If two or more members witness or are privy to instances of violations to the professional conduct policy by a fellow NEaT member, all attempts to address and correct such behaviour should be negotiated in the first instance between those specific members. If a disagreement occurs and an agreement or compromise cannot be reached, the violations should be reported in accordance with NEaT’s Complaint Procedure.
NEaT has adopted a zero-tolerance policy towards harassment and discrimination of any kind amongst its membership.
It is difficult to include a precise definition of all instances of harassment. However, in broad terms, NEaT recognises harassment as unsolicited comments or behaviour based on an individual’s sex, race, age, ethnicity, national origin, religion, disability, gender identity or expression, sexual orientation or veteran status.
Examples of harassment include behaviour deemed unwanted or offensive; unwanted or threatening written or oral communications; foul or derogatory language of an offensive nature directed at a group or an individual; racist, sexist or ethnic jokes or caricatures which demean an individual or group; and uninvited touching of a sexual nature or sexually related comments.
As a professional association, NEaT hopes that all our members treat each other with respect and decorum at all times. However, we recognize that, inevitably, situations will arise in which one member has reason to take offence at the behavior of another. It is part of our responsibility to investigate such incidents, mediate between the parties if possible, and apply sanctions when necessary.
When a complaint arises, the following steps should be taken:
- Hear out the complainant with a sympathetic ear and an open mind. Take discreet notes and allow the individual(s) to recount the incident without rushing to judgment.
- Bring the matter to the NEaT Board, which determines if the incident needs to be addressed. The Board should grant the benefit of the doubt to the complainant. If there is any question or uncertainty regarding the complaint, an investigation should be launched. If the incident involves possible criminal action, it must be referred to the appropriate authorities (e.g., the police) and the Board should cooperate as fully as possible with the actions taken by those authorities.
- If the Board determines that there is a need for an internal investigation, it should select a member to investigate the incident at the earliest opportunity. This member should be disinterested, conversant with the complaints procedure and able to proceed in a calm and discreet, yet firm manner.
- The Board informs the alleged culprit of the investigation and requests them to direct all further correspondence regarding the matter to the investigator, and to refrain from discussing the case in public.
- The investigator conducts a formal interview with the complainant, taking note of all relevant information regarding the incident. The complainant is also asked to refrain from discussing the case in public.
- The investigator requests a formal interview with the alleged culprit. If the request is acceded to, the investigator should take special note of how the accounts of the incident may differ. If the formal interview is refused, they take note of the refusal. Refusal should not prejudice the status of the alleged culprit but it must be taken into account in the final report.
- The investigator calls for further information from other parties present during the incident. All pertinent information should be recorded.
- The investigator collates the data and prepares a report for the Board. They may also present recommendations for any actions.

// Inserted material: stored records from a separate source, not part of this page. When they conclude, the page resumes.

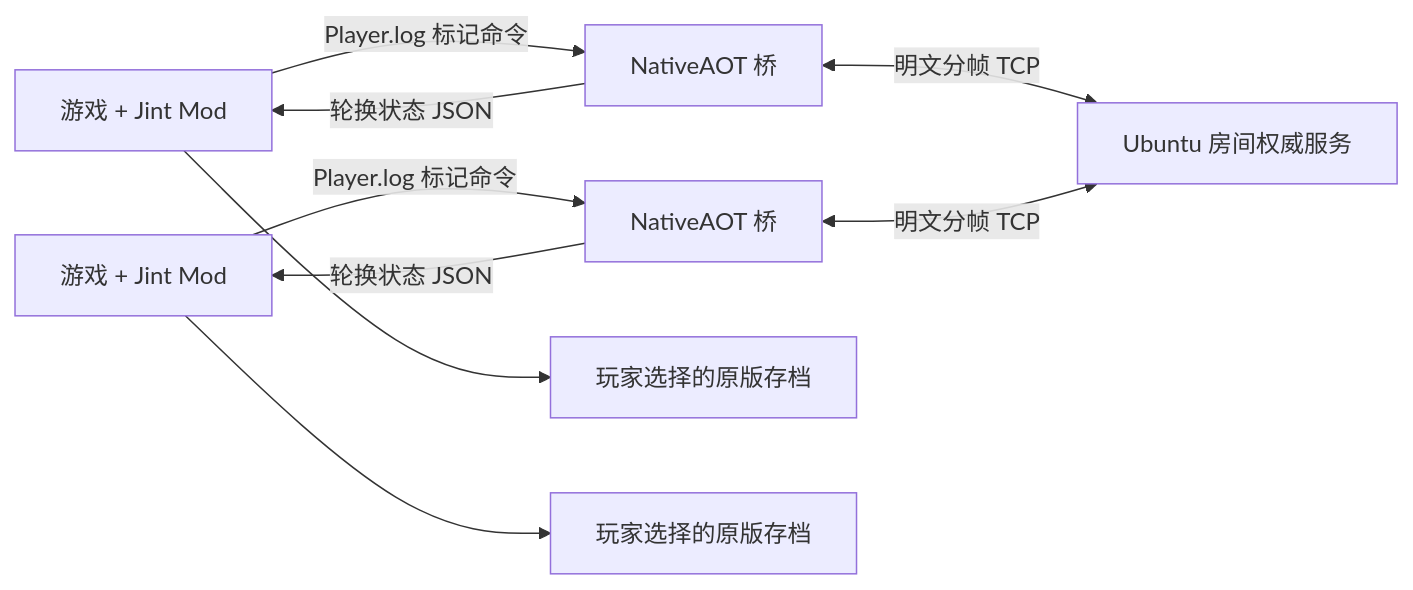
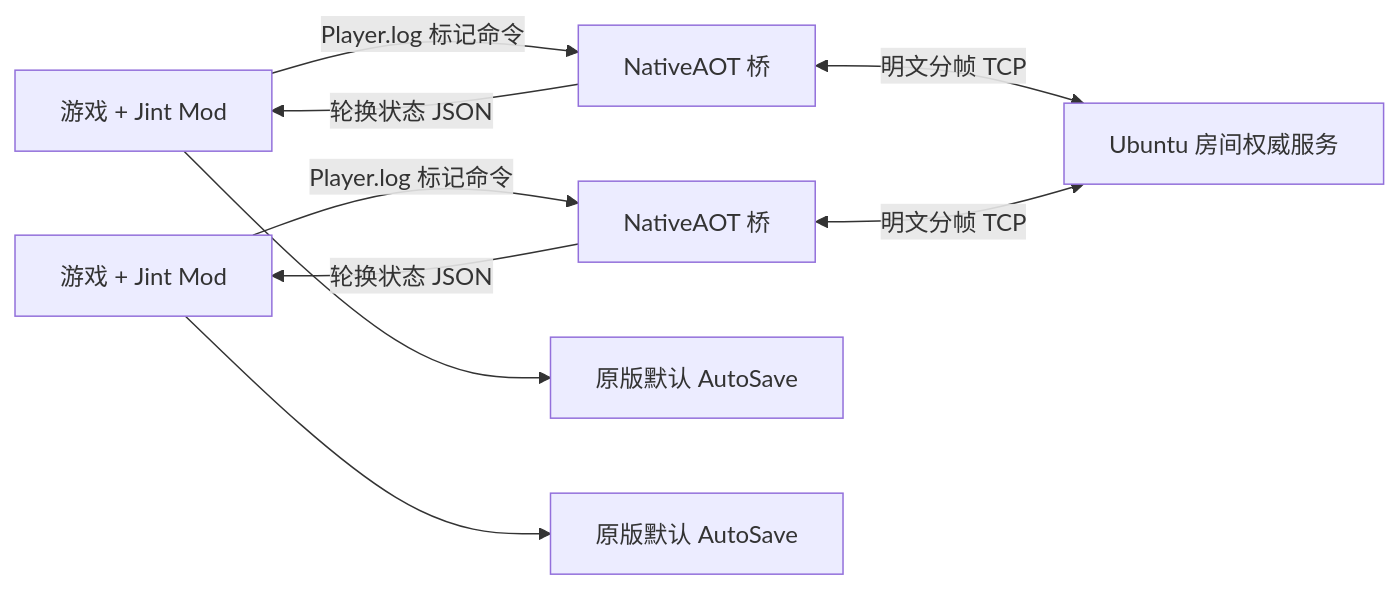
Before and after one commit to Sakura-QoQ/Multiplayer-Mod: the diagram in docs/ARCHITECTURE.zh-CN.md, drawn with Mermaid. The commit also changed other lines of this file and 8 other files, not shown here.

````diff
--- a/docs/ARCHITECTURE.zh-CN.md
+++ b/docs/ARCHITECTURE.zh-CN.md
@@ -7,11 +7,11 @@
 ```mermaid
 flowchart LR
     GameA[游戏 + Jint Mod] -->|Player.log 标记命令| BridgeA[NativeAOT 桥]
     BridgeA -->|轮换状态 JSON| GameA
     GameB[游戏 + Jint Mod] -->|Player.log 标记命令| BridgeB[NativeAOT 桥]
     BridgeB -->|轮换状态 JSON| GameB
     BridgeA <-->|明文分帧 TCP| Server[Ubuntu 房间权威服务]
     BridgeB <-->|明文分帧 TCP| Server
-    GameA --> SaveA[玩家选择的原版存档]
-    GameB --> SaveB[玩家选择的原版存档]
+    GameA --> SaveA[原版默认 AutoSave]
+    GameB --> SaveB[原版默认 AutoSave]
 ```
````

- The Board decides on what action is to be taken regarding the incident, bearing in mind that this is a civil proceeding and thus should be judged on the balance of probabilities rather than reasonable doubt.
- The decision of the Board is announced to the parties involved. No broader announcement needs to be made unless particularly appropriate to the situation.
These steps represent a guideline for action, and may be adapted to the situation according to the judgment of the Board or its appointed investigator.